■ Problem
Exactly how many lines in the listing contain "Williams"? Respond with the number and nothing more.

■ Data listing
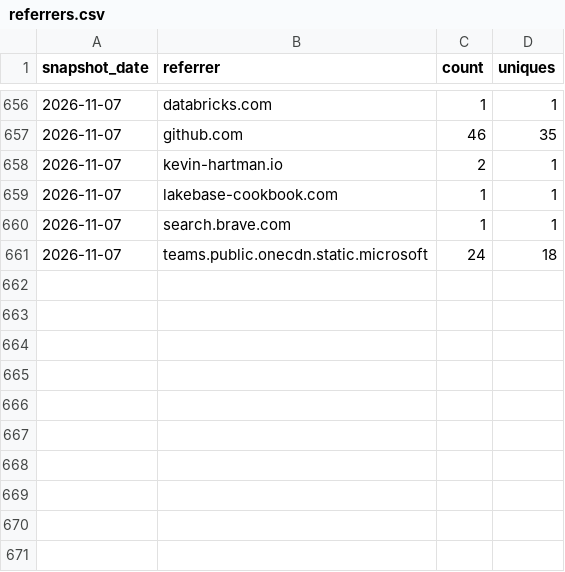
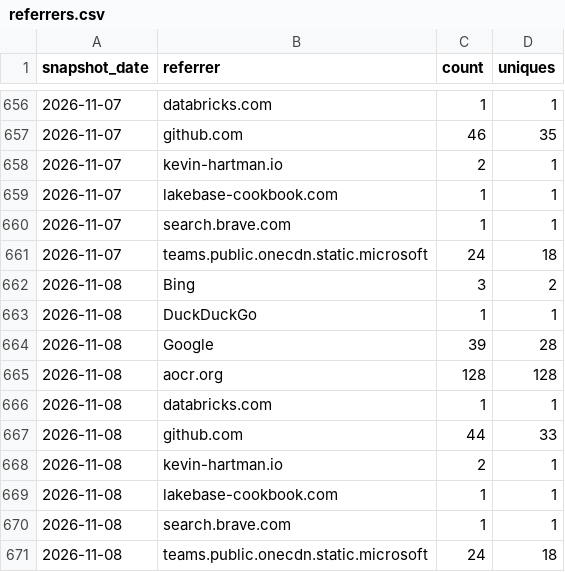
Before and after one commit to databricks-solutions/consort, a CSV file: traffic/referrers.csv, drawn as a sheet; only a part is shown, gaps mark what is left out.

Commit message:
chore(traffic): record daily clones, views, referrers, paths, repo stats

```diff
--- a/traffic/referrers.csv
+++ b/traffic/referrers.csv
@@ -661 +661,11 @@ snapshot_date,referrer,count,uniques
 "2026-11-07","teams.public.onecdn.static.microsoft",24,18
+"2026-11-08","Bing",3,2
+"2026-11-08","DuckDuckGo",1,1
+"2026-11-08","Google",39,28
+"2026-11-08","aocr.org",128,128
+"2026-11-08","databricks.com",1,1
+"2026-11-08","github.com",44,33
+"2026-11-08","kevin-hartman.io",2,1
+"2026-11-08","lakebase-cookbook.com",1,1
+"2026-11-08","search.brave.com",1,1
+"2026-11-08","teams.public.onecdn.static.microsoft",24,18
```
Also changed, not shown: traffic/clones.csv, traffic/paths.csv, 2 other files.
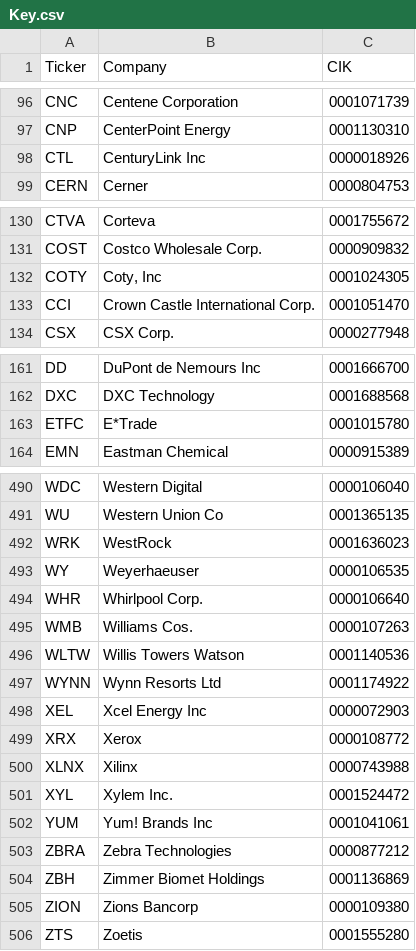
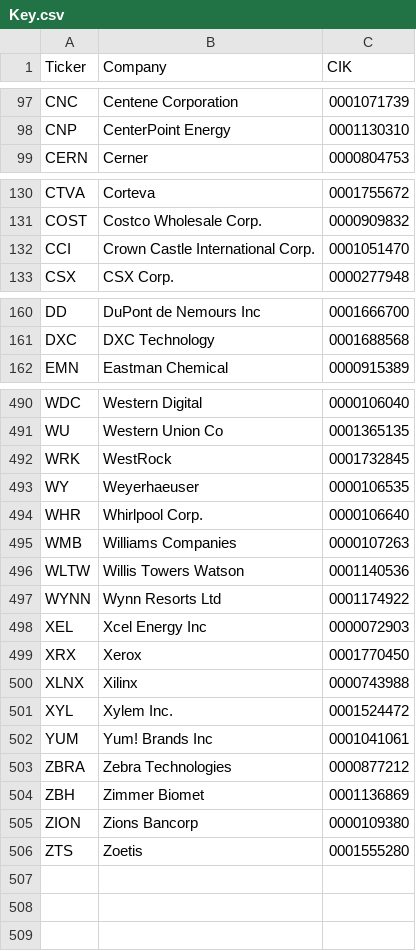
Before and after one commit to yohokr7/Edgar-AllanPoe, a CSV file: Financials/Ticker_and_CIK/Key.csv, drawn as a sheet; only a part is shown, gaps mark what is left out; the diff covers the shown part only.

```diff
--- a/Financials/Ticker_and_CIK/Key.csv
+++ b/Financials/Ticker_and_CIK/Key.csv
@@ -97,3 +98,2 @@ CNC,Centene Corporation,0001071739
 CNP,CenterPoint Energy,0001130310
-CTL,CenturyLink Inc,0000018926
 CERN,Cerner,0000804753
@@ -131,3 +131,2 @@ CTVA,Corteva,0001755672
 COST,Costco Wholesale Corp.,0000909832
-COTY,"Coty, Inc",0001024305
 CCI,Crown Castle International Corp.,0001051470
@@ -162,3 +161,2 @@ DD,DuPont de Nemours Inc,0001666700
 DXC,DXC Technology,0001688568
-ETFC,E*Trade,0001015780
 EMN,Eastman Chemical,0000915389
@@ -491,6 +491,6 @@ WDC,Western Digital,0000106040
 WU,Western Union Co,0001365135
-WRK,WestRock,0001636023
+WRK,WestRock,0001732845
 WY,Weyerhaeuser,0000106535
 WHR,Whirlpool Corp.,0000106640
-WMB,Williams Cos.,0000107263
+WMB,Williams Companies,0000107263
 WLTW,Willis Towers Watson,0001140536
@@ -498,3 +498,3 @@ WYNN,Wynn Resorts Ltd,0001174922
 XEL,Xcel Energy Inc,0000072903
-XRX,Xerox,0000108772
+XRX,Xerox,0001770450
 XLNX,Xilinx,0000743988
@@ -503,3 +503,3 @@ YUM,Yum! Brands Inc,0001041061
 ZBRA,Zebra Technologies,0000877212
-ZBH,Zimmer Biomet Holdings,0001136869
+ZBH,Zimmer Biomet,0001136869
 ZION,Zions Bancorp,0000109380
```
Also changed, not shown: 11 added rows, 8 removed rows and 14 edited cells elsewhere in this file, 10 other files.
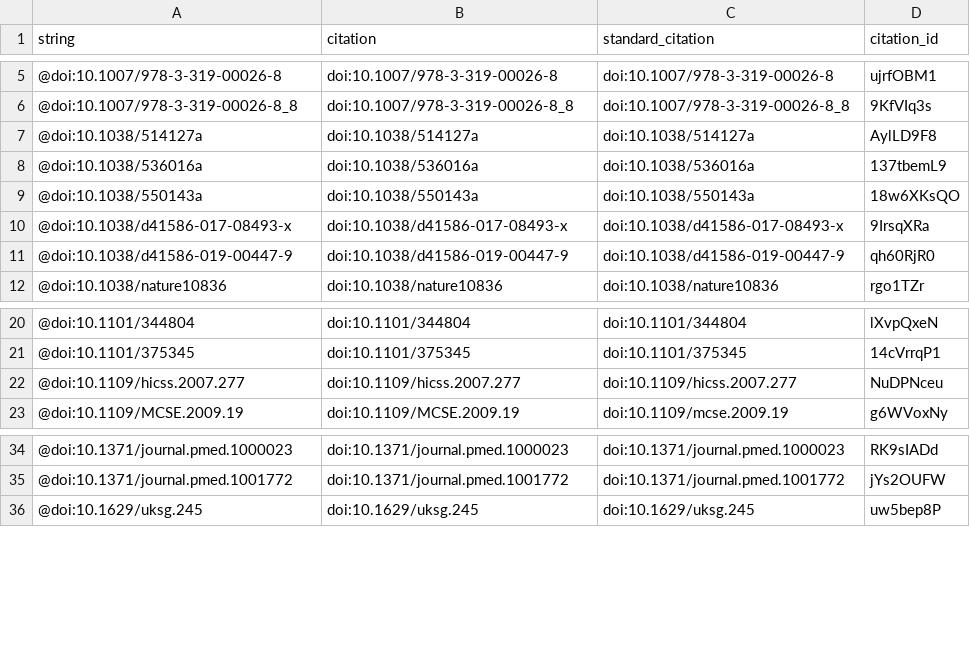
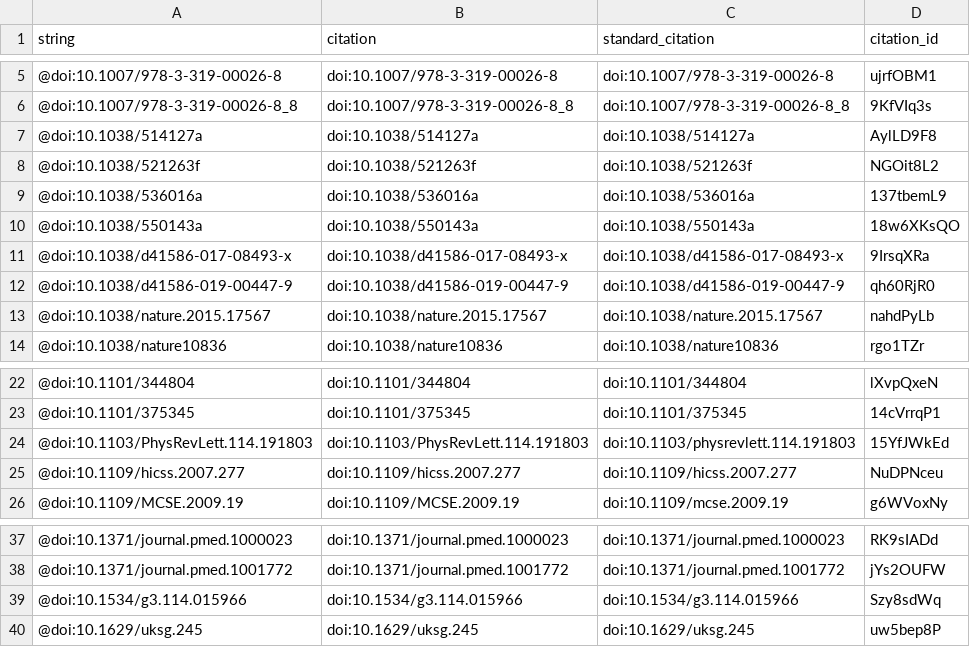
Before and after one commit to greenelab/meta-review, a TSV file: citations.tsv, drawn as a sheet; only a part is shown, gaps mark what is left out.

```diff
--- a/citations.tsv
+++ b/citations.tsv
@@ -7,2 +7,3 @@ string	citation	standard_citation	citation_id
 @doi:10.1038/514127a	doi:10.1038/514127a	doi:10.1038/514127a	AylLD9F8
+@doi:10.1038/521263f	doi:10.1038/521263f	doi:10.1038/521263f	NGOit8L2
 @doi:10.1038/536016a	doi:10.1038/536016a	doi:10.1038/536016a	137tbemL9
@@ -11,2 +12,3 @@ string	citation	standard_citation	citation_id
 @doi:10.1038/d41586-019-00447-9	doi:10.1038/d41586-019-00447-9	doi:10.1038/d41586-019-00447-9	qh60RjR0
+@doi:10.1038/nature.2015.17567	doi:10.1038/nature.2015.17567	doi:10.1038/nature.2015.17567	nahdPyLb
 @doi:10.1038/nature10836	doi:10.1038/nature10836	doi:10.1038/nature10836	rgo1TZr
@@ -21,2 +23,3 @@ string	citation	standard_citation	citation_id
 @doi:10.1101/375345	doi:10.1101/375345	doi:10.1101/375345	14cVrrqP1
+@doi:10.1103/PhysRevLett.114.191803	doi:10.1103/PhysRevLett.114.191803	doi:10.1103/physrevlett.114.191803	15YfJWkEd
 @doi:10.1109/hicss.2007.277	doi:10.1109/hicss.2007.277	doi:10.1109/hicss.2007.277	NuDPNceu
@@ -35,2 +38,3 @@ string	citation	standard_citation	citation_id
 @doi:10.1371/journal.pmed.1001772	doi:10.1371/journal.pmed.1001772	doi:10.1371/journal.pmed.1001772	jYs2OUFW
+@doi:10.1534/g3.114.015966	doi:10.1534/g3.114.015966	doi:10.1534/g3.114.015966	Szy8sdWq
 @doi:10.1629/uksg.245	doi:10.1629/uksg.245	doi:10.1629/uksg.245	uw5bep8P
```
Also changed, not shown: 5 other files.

■ Written solution
2